## WORK REQUIRED
In the material below, find each line that contains the word "range" and copy it.

^^^^^^^^

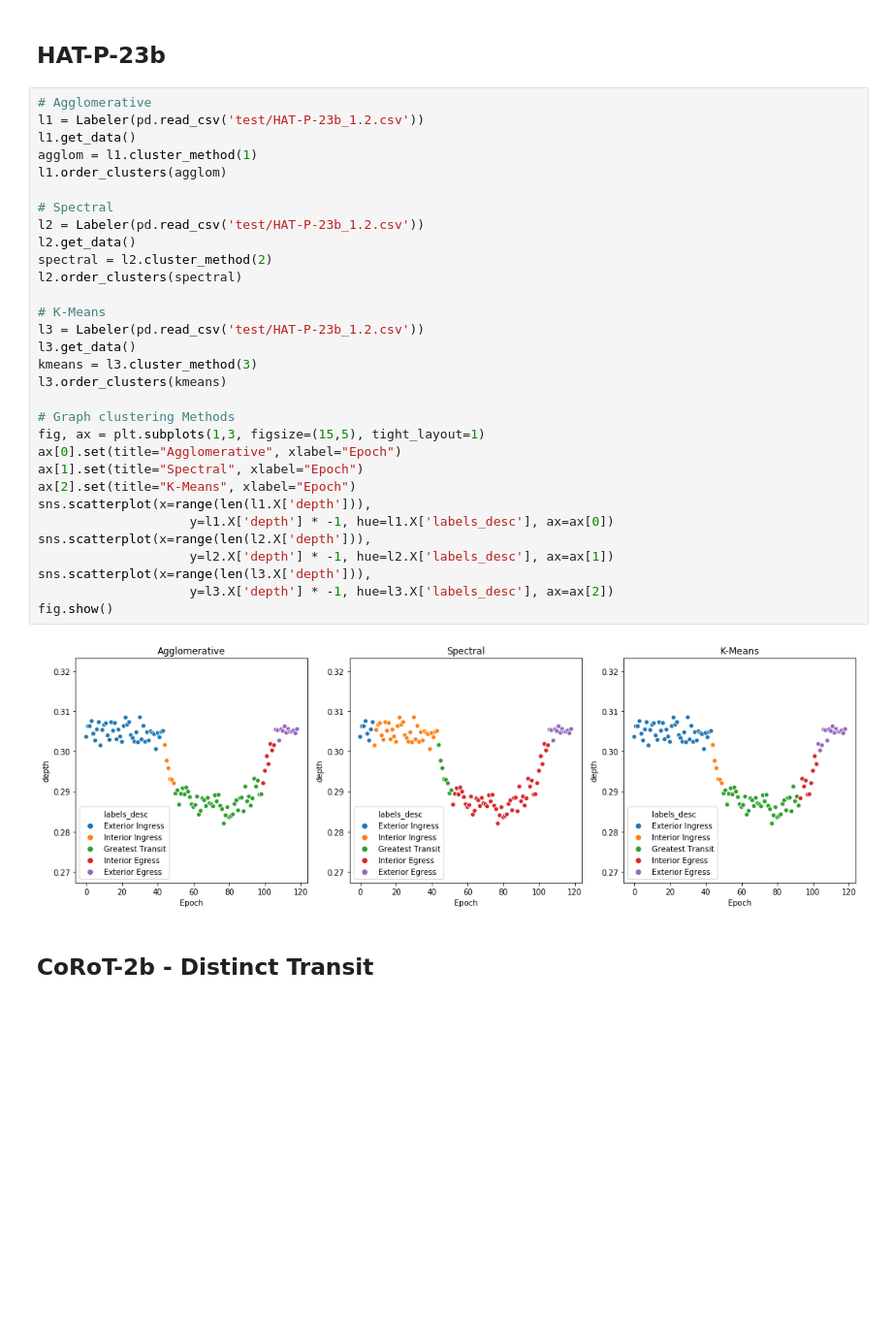
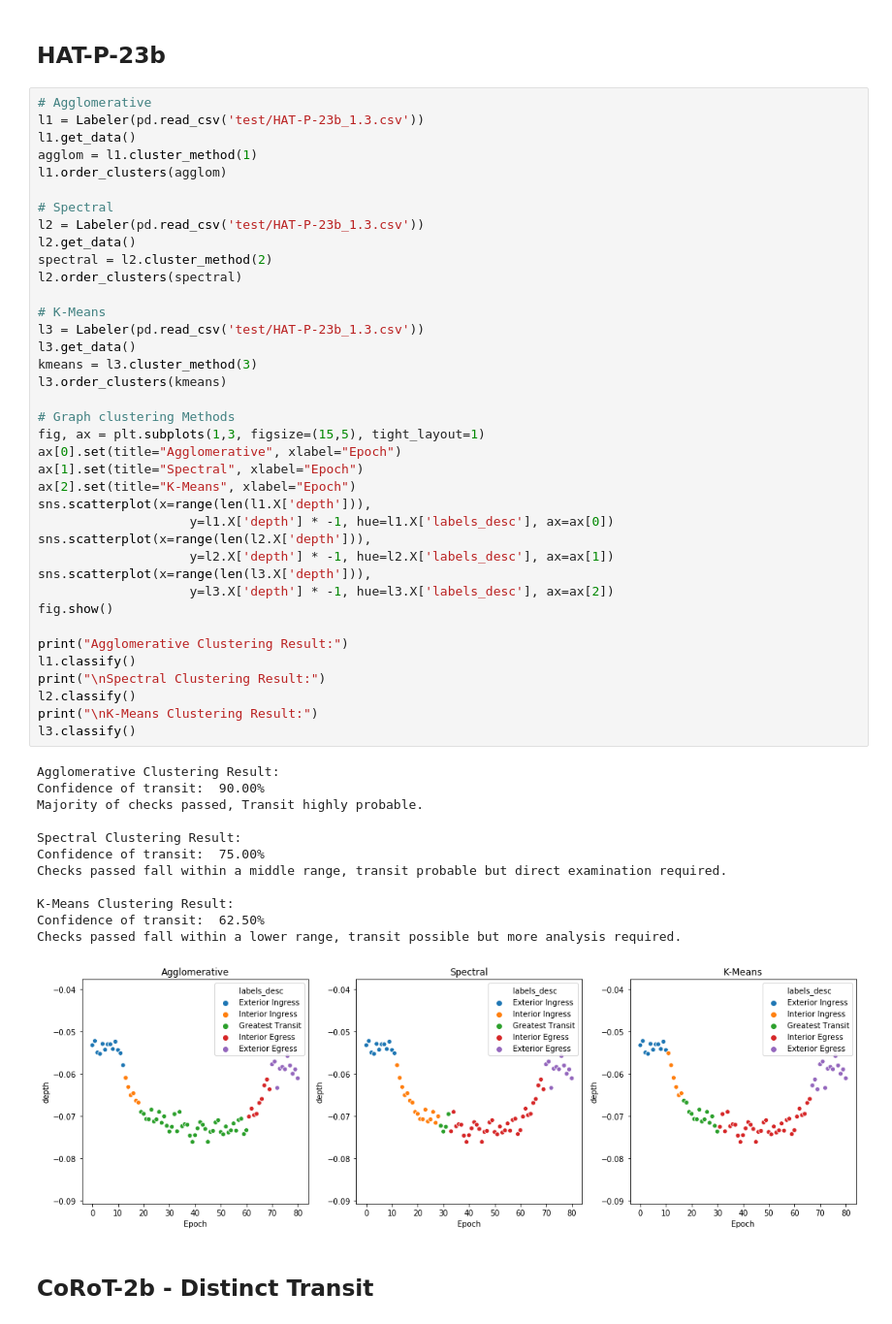
Before and after one commit to Campbelld226/capstone, a Jupyter notebook: Visualizations Extended.ipynb, the cells around one changed output. Shown at 97% size. Cells and saved outputs as stored; diff of their text form; blank space fills up the shorter version.

```diff
--- a/Visualizations Extended.ipynb
+++ b/Visualizations Extended.ipynb
@@ -15,37 +15,55 @@ warnings.filterwarnings('ignore')
 ## HAT-P-23b
 # %%
 # Agglomerative
-l1 = Labeler(pd.read_csv('test/HAT-P-23b_1.2.csv'))
+l1 = Labeler(pd.read_csv('test/HAT-P-23b_1.3.csv'))
 l1.get_data()
 agglom = l1.cluster_method(1)
 l1.order_clusters(agglom)
 
 # Spectral
-l2 = Labeler(pd.read_csv('test/HAT-P-23b_1.2.csv'))
+l2 = Labeler(pd.read_csv('test/HAT-P-23b_1.3.csv'))
 l2.get_data()
 spectral = l2.cluster_method(2)
 l2.order_clusters(spectral)
 
 # K-Means
-l3 = Labeler(pd.read_csv('test/HAT-P-23b_1.2.csv'))
+l3 = Labeler(pd.read_csv('test/HAT-P-23b_1.3.csv'))
 l3.get_data()
 kmeans = l3.cluster_method(3)
 l3.order_clusters(kmeans)
 
 # Graph clustering Methods
 fig, ax = plt.subplots(1,3, figsize=(15,5), tight_layout=1)
 ax[0].set(title="Agglomerative", xlabel="Epoch")
 ax[1].set(title="Spectral", xlabel="Epoch")
 ax[2].set(title="K-Means", xlabel="Epoch")
 sns.scatterplot(x=range(len(l1.X['depth'])),
                     y=l1.X['depth'] * -1, hue=l1.X['labels_desc'], ax=ax[0])
 sns.scatterplot(x=range(len(l2.X['depth'])),
                     y=l2.X['depth'] * -1, hue=l2.X['labels_desc'], ax=ax[1])
 sns.scatterplot(x=range(len(l3.X['depth'])),
                     y=l3.X['depth'] * -1, hue=l3.X['labels_desc'], ax=ax[2])
 fig.show()
+
+print("Agglomerative Clustering Result:")
+l1.classify()
+print("\nSpectral Clustering Result:")
+l2.classify()
+print("\nK-Means Clustering Result:")
+l3.classify()
 # %% [output]
+Agglomerative Clustering Result:
+Confidence of transit:  90.00%
+Majority of checks passed, Transit highly probable.
+
+Spectral Clustering Result:
+Confidence of transit:  75.00%
+Checks passed fall within a middle range, transit probable but direct examination required.
+
+K-Means Clustering Result:
+Confidence of transit:  62.50%
+Checks passed fall within a lower range, transit possible but more analysis required.
-[figure, old version]
+[figure, new version]
 # %% [markdown]
 ## CoRoT-2b - Distinct Transit
 # %%
```
Also changed, not shown: parts of 3 cells of this notebook, 4 other files.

^^^^^^^^

## YOUR SOLUTION
 sns.scatterplot(x=range(len(l1.X['depth'])),
 sns.scatterplot(x=range(len(l2.X['depth'])),
 sns.scatterplot(x=range(len(l3.X['depth'])),
+Checks passed fall within a middle range, transit probable but direct examination required.
+Checks passed fall within a lower range, transit possible but more analysis required.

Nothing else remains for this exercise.